The town’s finances are also sound. “We have a strong financial base with an AA bond rating from Standard and Poor and are always looking to improve things,” Nixon said.
To that end, town officials recently asked the state Department of Revenue to conduct a commissioned study of its financial-management practices.
“We’re not content to sit on our laurels, and are always looking for ways to improve public services and reduce our costs,” he explained.
Although Hadley has plenty of open space, the town also contains a healthy mix of businesses. They include the Hampton Inn, which is adding a conference center with seating for 300 people that is expected to open this summer.
Building Commissioner Tim Neyhart said the inn was recently granted a liquor license, and the new center will have a kitchen for catering and provide the town with much-needed facilities for meetings, conventions, and events. “We didn’t have a place where people could hold large weddings,” he said, explaining that, although many couples use the Marriott Hotel, its capacity is limited to 125 people.
“There are already weddings booked in the new conference center, and the large space will also allow the U.S. Fish and Wildlife office to hold conventions there,” he told BusinessWest, adding that its District 5 office is in Hadley. “They use the Marriott for meetings all the time, but the space there is limited.”
There are also three solar projects in the works in Hadley. Neyhart said two are being reviewed by the planning board, while the third involves a pilot program with NexAmp Hadley Solar LLC, which has obtained permits to built a 2.9-megawatt facility on Mill Valley Road.
The solar company and the Hampshire Council of Governments have partnered to form an agreement that is still being reviewed. It would provide Hadley with a discount rate on electricity in lieu of taxes from NexAmp over a 20-year period. If it is passed, Nixon said, it could result in a 21% reduction in the cost of municipal electricity in Hadley, or about $600,000 over two decades.
He explained that the energy NexAmp will generate will be fed into a network that will earn the company credits from Western Massachusetts Electric Co. The credits would then be sold to the Hampshire Council of Governments, which would apply them to the town’s electric bill.
The town is also looking to widen Route 9, although that project is still in the feasibility stage. “We’re also taking concrete steps to improve our water and sewer systems. They will be upgraded over the next 10 years,” Nixon said.
And although there is available space for new business to be established along Route 9, many existing businesses have reinvented themselves to keep up with the times.

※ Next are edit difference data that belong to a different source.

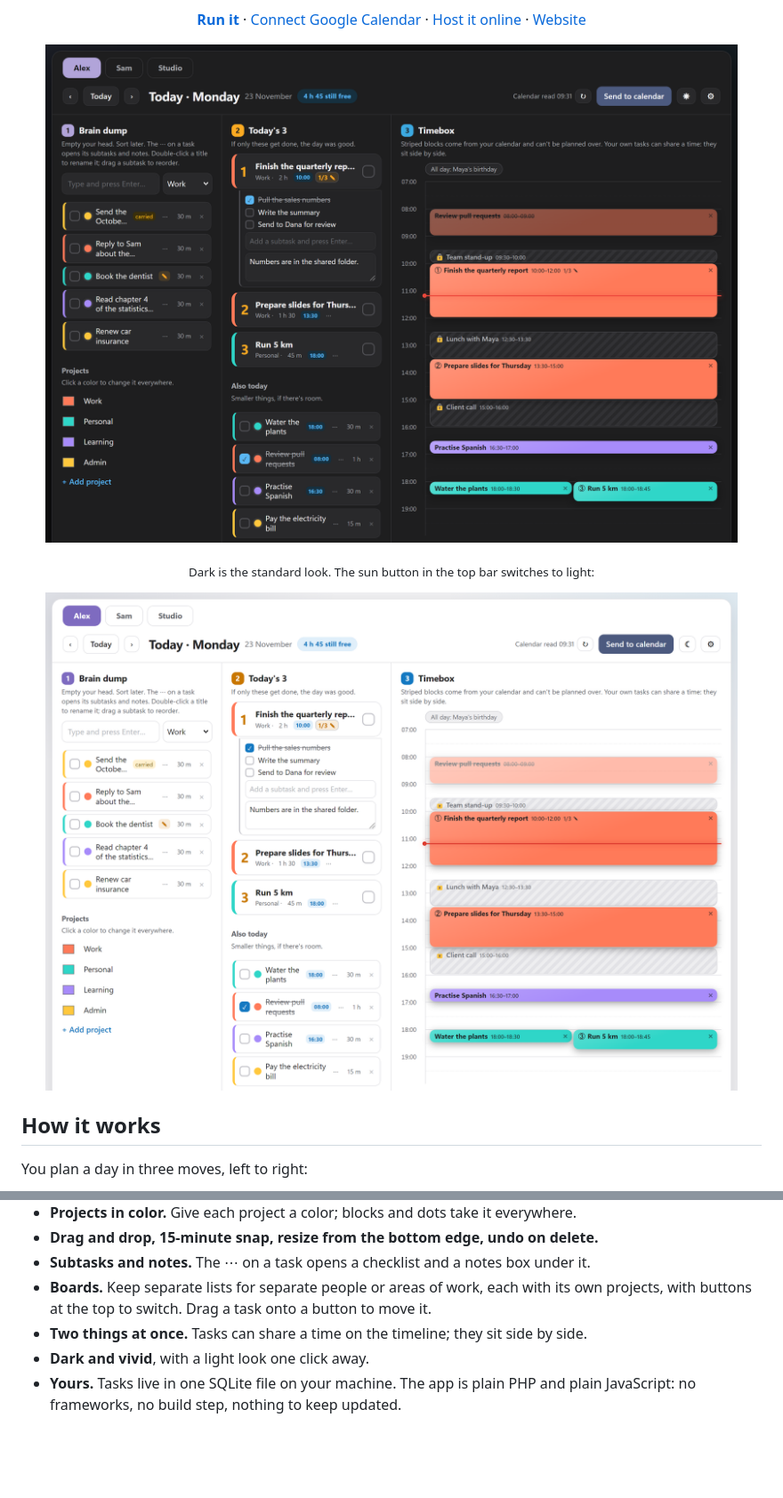
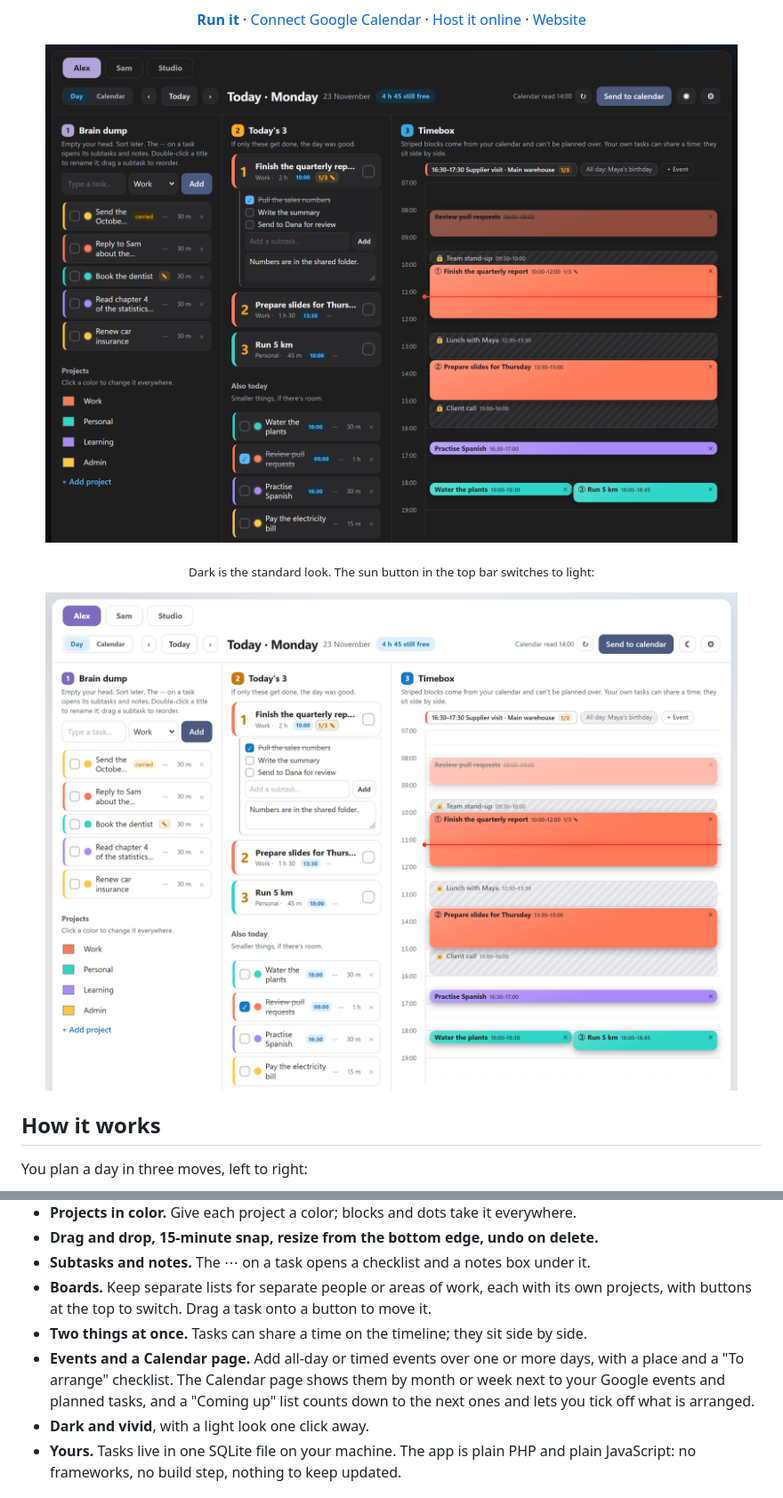
Before and after one commit to ToniHaddad/planner, a Markdown page: README.md, 2 parts joined by grey strips. Shown at 89% size. Rendered like a GitHub page; pictures changed too: docs/img/board-dark.png, docs/img/board-light.png; blank space fills up the shorter version.

```diff
--- a/README.md
+++ b/README.md
@@ -40,6 +40,7 @@ What you don't finish goes back to the brain dump the next day, marked "carried"
 - **Subtasks and notes.** The ⋯ on a task opens a checklist and a notes box under it.
 - **Boards.** Keep separate lists for separate people or areas of work, each with its own projects, with buttons at the top to switch. Drag a task onto a button to move it.
 - **Two things at once.** Tasks can share a time on the timeline; they sit side by side.
+- **Events and a Calendar page.** Add all-day or timed events over one or more days, with a place and a "To arrange" checklist. The Calendar page shows them by month or week next to your Google events and planned tasks, and a "Coming up" list counts down to the next ones and lets you tick off what is arranged.
 - **Dark and vivid**, with a light look one click away.
 - **Yours.** Tasks live in one SQLite file on your machine. The app is plain PHP and plain JavaScript: no frameworks, no build step, nothing to keep updated.
 
```
Also changed, not shown: CLAUDE.md (+13 -1 lines), docs/google-calendar.md (+18 -4 lines), docs/img/calendar-dark.png (added), docs/img/calendar-light.png (added), docs/img/calendar-setup.png, 11 other files.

Nixon cites the former Mountain Farms Mall as an example. “It was in pretty bad shape about 20 years ago, with vacant storefronts and a blacktop that was in terrible condition.”
But the former traditional mall has been transformed into a large strip mall, which is home to Whole Foods, Barnes & Noble, and other thriving businesses. “It has become a very, very vibrant shopping area,” he said.
Hadley also caters to many startup companies, which get help from the UMass Amherst Family Business Center on Venture Way. “They are able to thrive because we have an educated workforce, the infrastructure capacity for new businesses, and the zoning to develop it,” Nixon said.
Although the town welcomes business growth, the provisions its leaders have taken to ensure that the landscape remains unsullied is part of its character.
“The goal has always been about maintaining balance,” Nixon reiterated. “Hadley is blessed with a strong and vibrant commercial center, but also has wonderful residential villages and the bike path, which is 300 yards off of Route 9, that illustrates the balance of life here. One side has a view of open land, while the other is home to restaurants, auto-service stations, and stores.”
That combination is a proven recipe for success, making the town a place that honors its agrarian past while keeping pace with the future.